on back country roads

When I was down at Victor Harbor on the weekend with Suzanne and Barbara Heath I drove around some of the back roads looking for material for my conceptual photography book. I spent several hours in the car driving on dusty roads and, to  my dismay,  there was little roadside vegetation that was suitable. 

The main problem I encounted was that most of the roadside vegetation has been so cleared by the dairy farmers, that  there is so little in the way of pink gums and Xanthorrhoea on the raodside  for me to work with.

I'm begining  to think that there may not be enough material for me to be able  finish the Blurb book. 

finally.....

I had an early morning photographic session this morning with the 8x10 Cambo along the back country roads just west of the city of  Victor Harbor.  I was able to  incorporate this shoot  into a session for the conceptual photography project on the pink gum and Xanthorrhoea combination.

The conditions were ideal--the wind had dropped, there was early morning cloud cover and  sunshine. I had been  been trying to photograph this scene for ages but the conditions had been against me. I had imagined it  with flat light but I decided to go with the early morning sun.

I used black and white film (Ilford HP5) on this shoot,  but I find myself wondering what it would look like in colour. Lush I thought. Probably too lush. I do have some 8x10  Kodak colour film sitting the fridge to try out,  but I am not sure how to scan the colour negative.

Victor Harbor: on location

The three days at Victor Harbor have been frustrating in terms of photography.  I've been painting the lounge room  of  the   weekender whilst waiting for the conditions to be okay for a couple  large format  black and white pictures of roadside vegetation. One  was an early morning shoot, whilst the other  was  a late afternoon one.

It has been frustrating because when the southerly wind wasn't blowing  it has been raining early in the morning and late afternoon and then quite sunny during the day. Finally things fell into place late this afternoon after I finished painting a seciton of the wall-----there was little wind and it was overcast and fine. Ideal for the afternoon shoot that I'd lined up. 

I'd forgotten just how meditative 8x10  photography is. It takes a while to set the gear up  for the shoot,  and that means you really are in the moment.

I could feel the light changing as I tried to figure out how to use the new Pronto Professional  3 shutter for the Schneider 24mm lens that had recently been serviced. The  Prontor has no T position to hold the lens wide open  so you cancompose a representation of the objects in front of the camera. 

I finally figured out that I had to use a locked cable  release to do the same function as the T positon of holding the lens open using the  B position. The light was fading fast whilst I sorted things out.

roadside vegetation

I've started reading Jane Hylton's The Painted Coast: Views of the Fleurieu Peninsula in order to gain a sense of the visual history of this part of South Australia from the 1840s to the present.  The original native vegetation, which can be seen in the early water colours of G.F. Angas and H.P. Gill,  has long gone.

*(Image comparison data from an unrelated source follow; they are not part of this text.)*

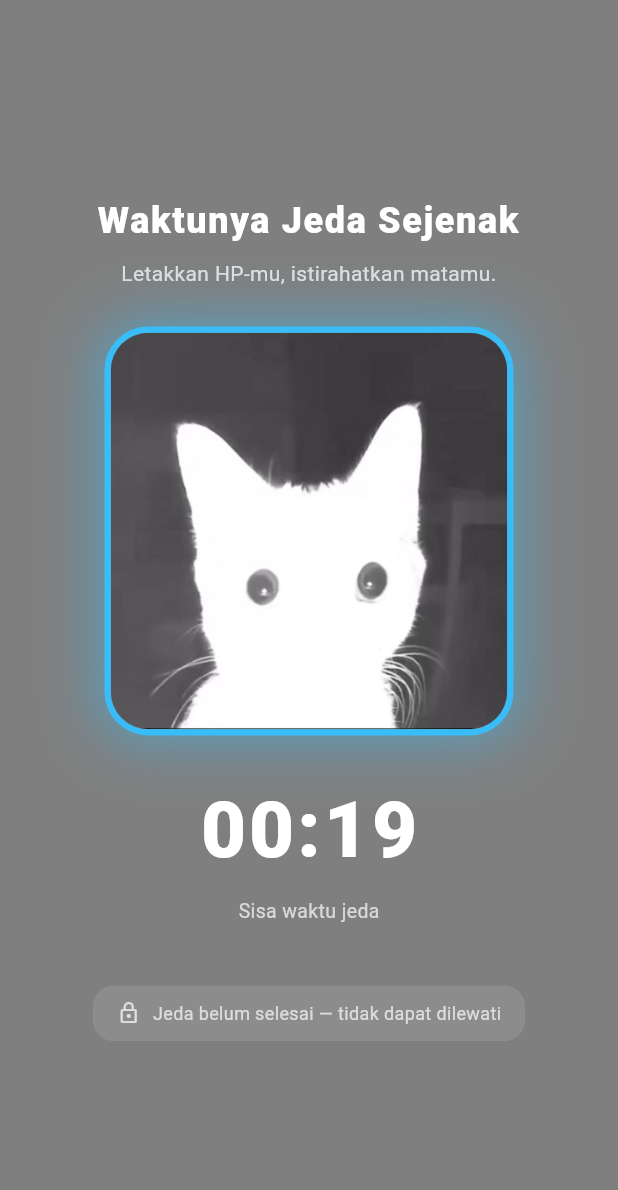
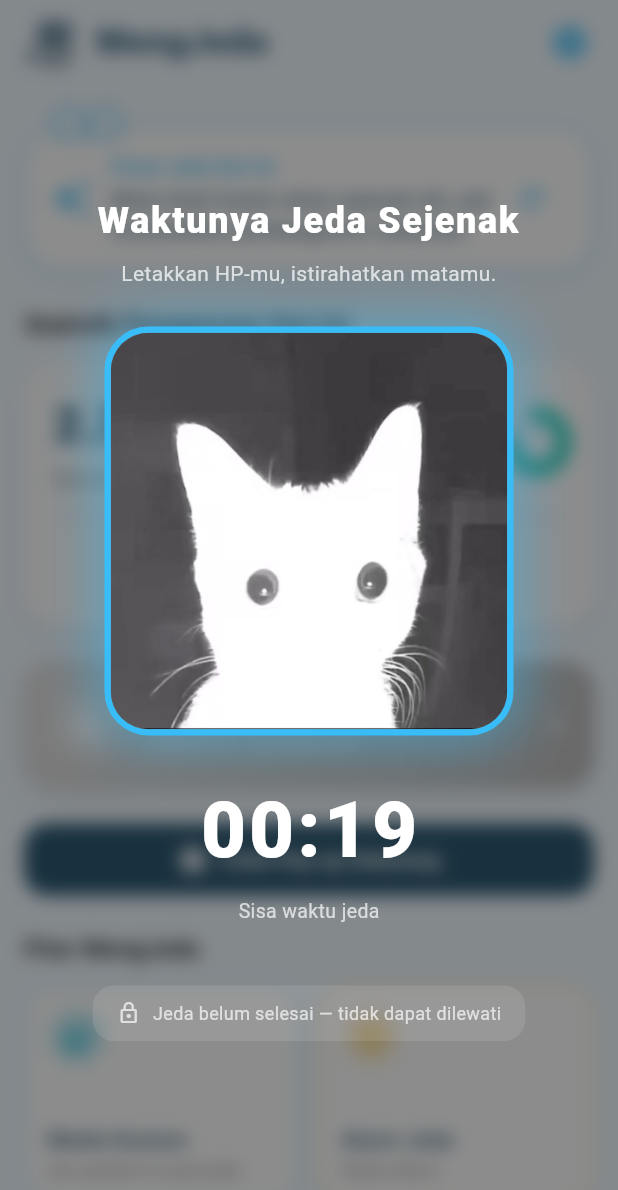
Before and after one commit to Hafiz237/project-app-mengjeda, a Flutter app: the screen it shows after launch, after a tap on "Coba Pop-up Sekarang", on a phone screen of 412 x 824 dp. Shown: the top 1190 px of the screen. Run offline on Flutter 3.47's test engine with Material 3 defaults, Android fonts, the phone set to English and light mode, and no system bars; our stand-ins replace audioplayers, file_picker, image_picker.

Commit message:
fix: memperbaiki tampilan pop up

```diff
--- a/lib/screens/home_screen.dart
+++ b/lib/screens/home_screen.dart
@@ -95,14 +95,20 @@ class _HomeScreenState extends State<HomeScreen> {
   }
 
   Future<void> _showPopupJeda({Duration? durasi}) async {
-    if (!mounted) return;
-    await Navigator.of(context).push(
-      MaterialPageRoute(
-        fullscreenDialog: true,
-        builder: (_) => JedaPopupScreen(durasi: durasi ?? JedaSettings.durasi),
-      ),
-    );
-  }
+  if (!mounted) return;
+  await Navigator.of(context).push<bool>(
+    PageRouteBuilder(
+      opaque: false,
+      barrierDismissible: false,
+      barrierColor: Colors.transparent,
+      transitionDuration: const Duration(milliseconds: 300),
+      pageBuilder: (_, __, ___) =>
+          JedaPopupScreen(durasi: durasi ?? JedaSettings.durasi),
+      transitionsBuilder: (_, animation, __, child) =>
+          FadeTransition(opacity: animation, child: child),
+    ),
+  );
+}
 
   Future<void> _triggerJeda() async {
     final durasi = await showDialog<Duration>(
--- a/lib/screens/jeda_popup_screen.dart
+++ b/lib/screens/jeda_popup_screen.dart
@@ -1,5 +1,6 @@
 import 'dart:async';
 import 'dart:io';
+import 'dart:ui';
 import 'package:flutter/material.dart';
 import 'package:flutter/services.dart';
 import 'package:audioplayers/audioplayers.dart';
@@ -105,8 +106,17 @@ class _JedaPopupScreenState extends State<JedaPopupScreen>
     return PopScope(
       canPop: false,
       child: Scaffold(
-        backgroundColor: Colors.black.withValues(alpha: 0.5),
-        body: SafeArea(
+        backgroundColor: Colors.transparent,
+        body: Stack(
+          fit: StackFit.expand,
+          children: [
+            BackdropFilter(
+              filter: ImageFilter.blur(sigmaX: 6, sigmaY: 6),
+              child: Container(color: Colors.black.withValues(alpha: 0.45)),
+            ),
+
+            // Konten popup
+            SafeArea(
               child: Center(
                 child: Padding(
                   padding: const EdgeInsets.all(24),
@@ -215,6 +225,8 @@ class _JedaPopupScreenState extends State<JedaPopupScreen>
                 ),
               ),
             ),
+          ],
+        ),
       ),
     );
   }
@@ -245,9 +257,7 @@ class _JedaPopupScreenState extends State<JedaPopupScreen>
   Widget _fallback(MediaModel media) {
     return Container(
       color: media.color.withValues(alpha: 0.3),
-      child: Center(
-        child: Icon(media.icon, size: 100, color: Colors.white),
-      ),
+      child: Center(child: Icon(media.icon, size: 100, color: Colors.white)),
     );
   }
 }
```
Lines whose indentation alone changed are shown as unchanged.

The region is now mostly farmland. The remnants  of the  native vegetation outside of the conservation parks can be found along the road side. This is now pretty thin.

I find the lack  of native vegetation and biodiversity rather depressing.